The data was boxed up and put away. All 1,800 boxes of it. In 2011, Evelyn Forget got access to this data and analysed the health and social outcomes, concluding that “we found that overall hospitalizations, and specifically hospitalizations for accidents and injuries and mental health diagnoses, declined for MINCOME subjects relative to the comparison group and that “these results would seem to suggest that a Guaranteed Annual Income, implemented broadly in society, may improve health and social outcomes at the community level.” http://goo.gl/cEjs8N

In 2013, VPD recognized that “Recently there has been a worrisome increasing trend in persons exhibiting signs and symptoms of mental illness”. http://goo.gl/fxNl3G The MINCOME evidence of direct link between economic insecurity and mental health outcomes is a reminder that we need to have a conversation about the intersection of economic insecurity, poverty, and mental health.

#basicneedsbasicincome #basicincomevancouver

public.econ.duke.edu

Remember the last time you went swimming. Remember that feeling…

Remember the last time you went swimming. Remember that feeling of being able to touch the bottom. Remember how it feels when you are starting to tire. And that feeling of being able to touch the floor. This is what a Basic Income provides. It provides that floor. It provides security. #basicneedsbasicincome #basicincomevancouver

“There is a widely held belief that cash given to…

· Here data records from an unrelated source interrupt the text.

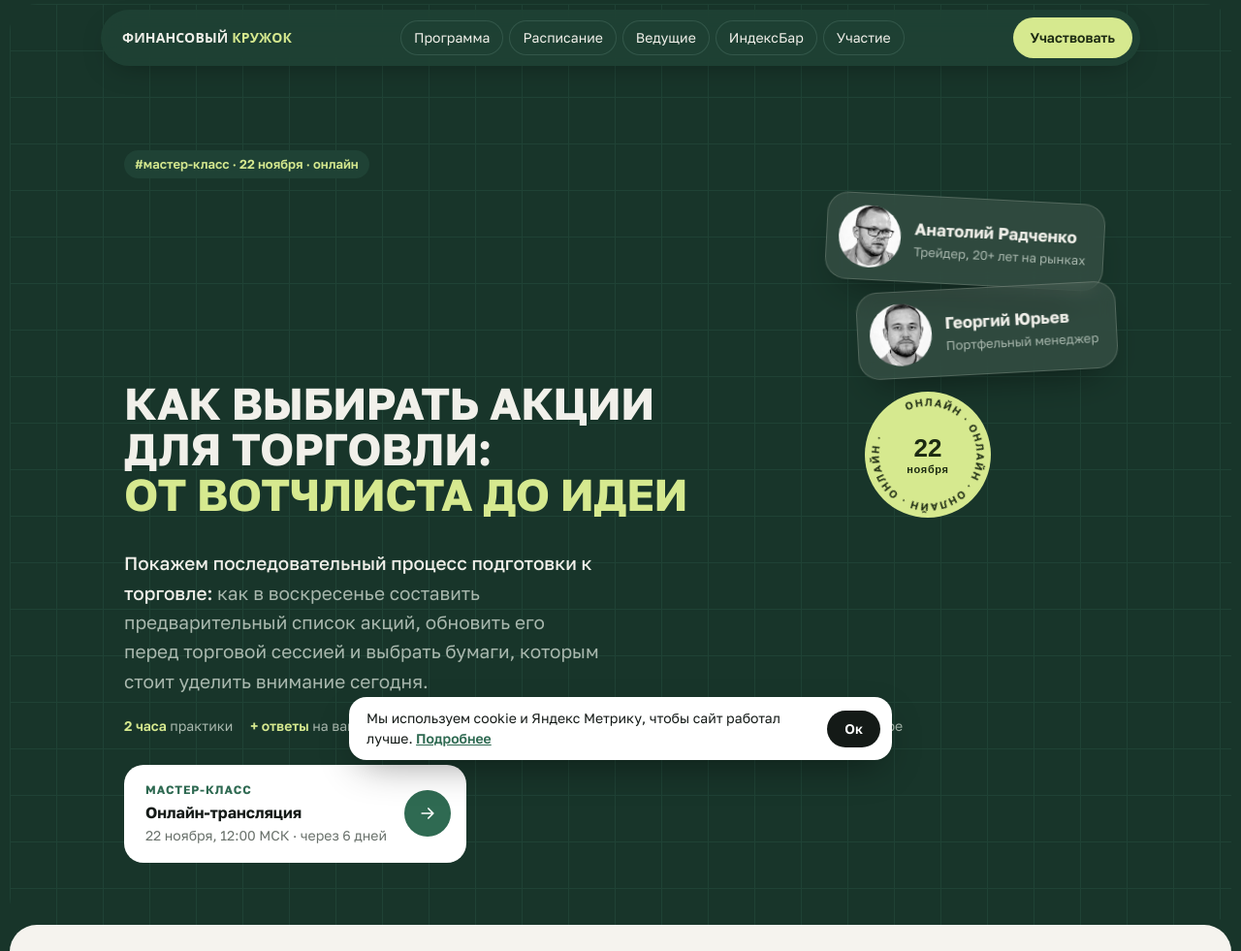
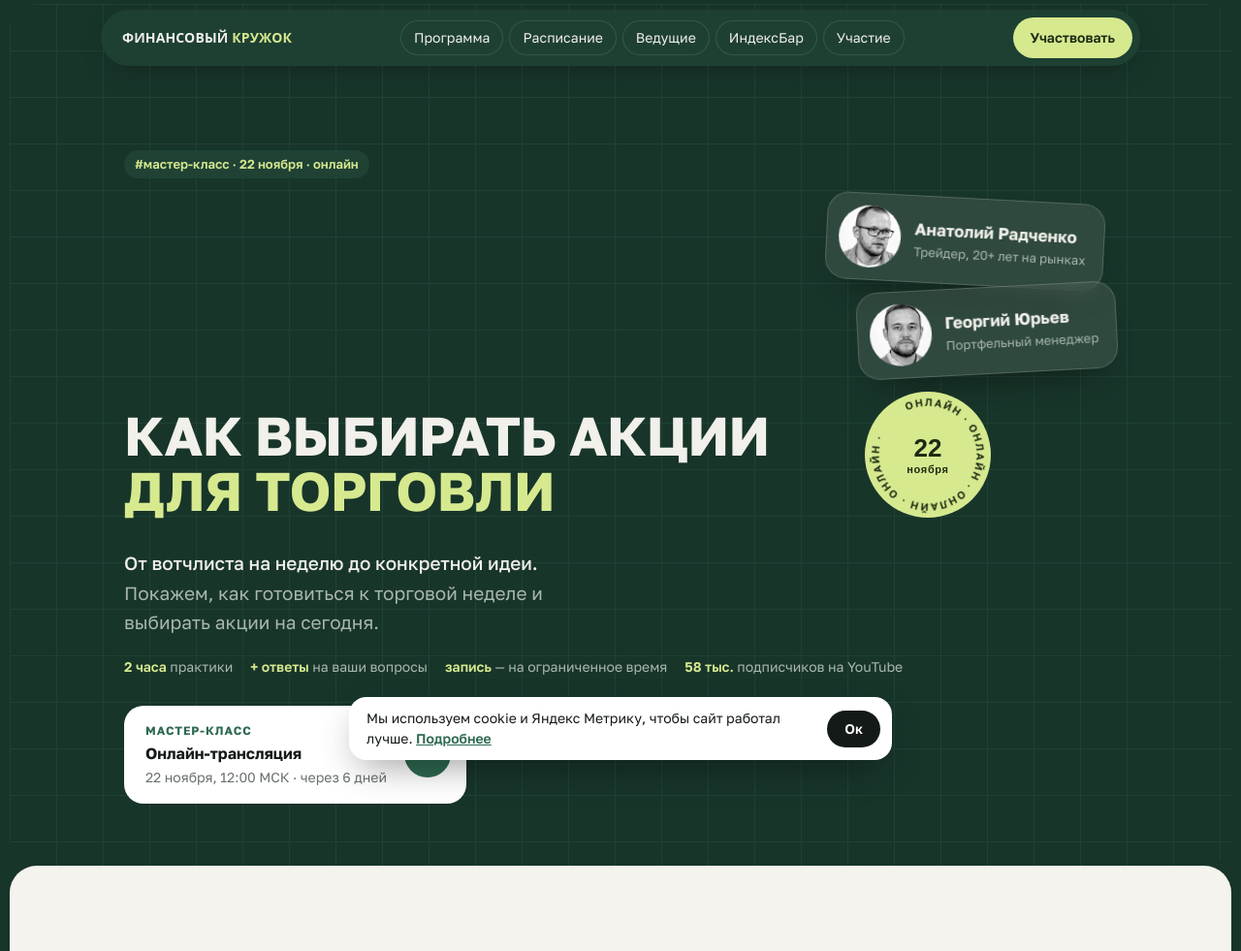
Before and after one commit to Nerunkov/fincircle-landing, a plain HTML site: page index.html in a window 1280 px wide. Shown: the top 981 px of the page at 97% size. Drawn offline with Linux system fonts and the light colour scheme; a web font is replaced by a local one.

Commit message:
Первый экран: короче заголовок и подзаголовок
Co-Authored-By: Claude Opus 5.5 <noreply@anthropic.com>

```diff
--- a/index.html
+++ b/index.html
@@ -72,7 +72,7 @@ mark{background:var(--mark);color:inherit;padding:1px 4px;border-radius:5px;-web
   linear-gradient(var(--bg2) 1px,transparent 1px) 0 0/48px 48px,
   linear-gradient(90deg,var(--bg2) 1px,transparent 1px) 0 0/48px 48px,var(--bg)}
 .hero .tag{background:var(--bg2);color:var(--lime)}
-.hero h1{font-size:clamp(24px,6.4vw,46px);margin-top:26px;text-wrap:wrap}
+.hero h1{font-size:clamp(28px,7.6vw,56px);margin-top:26px;text-wrap:wrap}
 .hero h1 em{display:block}
 .hero .stage{display:grid;grid-template-columns:minmax(0,1fr) 300px;gap:32px;align-items:center}
 .faces-row{position:relative;height:390px}
@@ -323,7 +323,7 @@ footer .disc{flex-basis:100%;font-size:13px}
   <div class="in">
     <span class="tag">#мастер-класс · 22 ноября · онлайн</span>
     <div class="stage">
-      <h1>Как выбирать акции для&nbsp;торговли: <em>от&nbsp;вотчлиста до&nbsp;идеи</em></h1>
+      <h1>Как выбирать акции <em>для&nbsp;торговли</em></h1>
       <div class="faces-row">
         <div class="float f1"><img src="img/anatoly-av.jpg" alt=""><div><b>Анатолий Радченко</b><span>Трейдер, 20+ лет на рынках</span></div></div>
         <div class="float f2"><img src="img/gosha-av.jpg" alt=""><div><b>Георгий Юрьев</b><span>Портфельный менеджер</span></div></div>
@@ -334,7 +334,7 @@ footer .disc{flex-basis:100%;font-size:13px}
       </div>
     </div>
     <div class="low">
-      <div><p class="sub"><b>Покажем последовательный процесс подготовки к торговле:</b> как в воскресенье составить предварительный список акций, обновить его перед торговой сессией и выбрать бумаги, которым стоит уделить внимание сегодня.</p><p class="proof"><span><b>2&nbsp;часа</b> практики</span><span><b>+&nbsp;ответы</b> на ваши вопросы</span><span><b>запись</b> — на&nbsp;ограниченное время</span><span><b>58&nbsp;тыс.</b> подписчиков на YouTube</span></p></div>
+      <div><p class="sub"><b>От вотчлиста на неделю до конкретной идеи.</b> Покажем, как готовиться к торговой неделе и выбирать акции на сегодня.</p><p class="proof"><span><b>2&nbsp;часа</b> практики</span><span><b>+&nbsp;ответы</b> на ваши вопросы</span><span><b>запись</b> — на&nbsp;ограниченное время</span><span><b>58&nbsp;тыс.</b> подписчиков на YouTube</span></p></div>
       <a class="next" data-goal="cta_hero" href="#reg">
         <div><small>Мастер-класс</small><b>Онлайн-трансляция</b><span>22 ноября, 12:00 МСК · <span id="countdown" style="display:inline"></span></span></div>
         <span class="go"><svg><use href="#arr"/></svg></span>
```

“There is a widely held belief that cash given to poor people (especially to men) will be squandered on alcohol and other non-essentials”.

It’s a belief. One which isn’t supported by the evidence in this 2014 World Bank policy research working paper on “Cash Grants and Temptation Goods” which reviewed 19 studies world-wide. http://goo.gl/XdH7pB

The paper categorically concludes that “concerns about the use of cash transfers for alcohol and tobacco consumption are unfounded” and that “almost without exception, studies find either no significant impact or a significant negative impact of transfers on temptation goods. #basicneedsbasicincome #basicincomevancouver

goo.gl

Minimum Wage and Basic Income are part of the same…

Minimum Wage and Basic Income are part of the same conversation, not different conversations.

BCGEU President Stephanie Smith notes that 1/4 of workers in BC are paid less than $15 an hour. 63% of minimum wage workers do not know how many hours they are scheduled to work next week.

Precarious workers have two related challenges – the precarity of their work hours, and that even if they are working full time at minimum wage their overall income is not enough to avoid economic insecurity.

A Basic Income guarantee provides a basic level of economic security for precarious workers. A living wage ensures that fully employed workers are able to earn enough to be able to plan for more than just surviving.

#basicneedsbasicincome #basicincomevancouver

Our monthly discussion is coming up. Join us on December…

Our monthly discussion is coming up. Join us on December 7th to discuss how to fund a basic income. Meet us at SFU Harbour Ctr, Rm 2235 at 7:30 and share your thoughts.

The topic we agreed we would discuss is “how Basic Income can be funded in Canada” using this paper as a starting point
http://wer.worldeconomicsassociation.org/files/WEA-WER-5-Periera.pdf

Share other research and thoughts that should be part of this conversation. #basicincomevancouver

wer.worldeconomicsassociation.org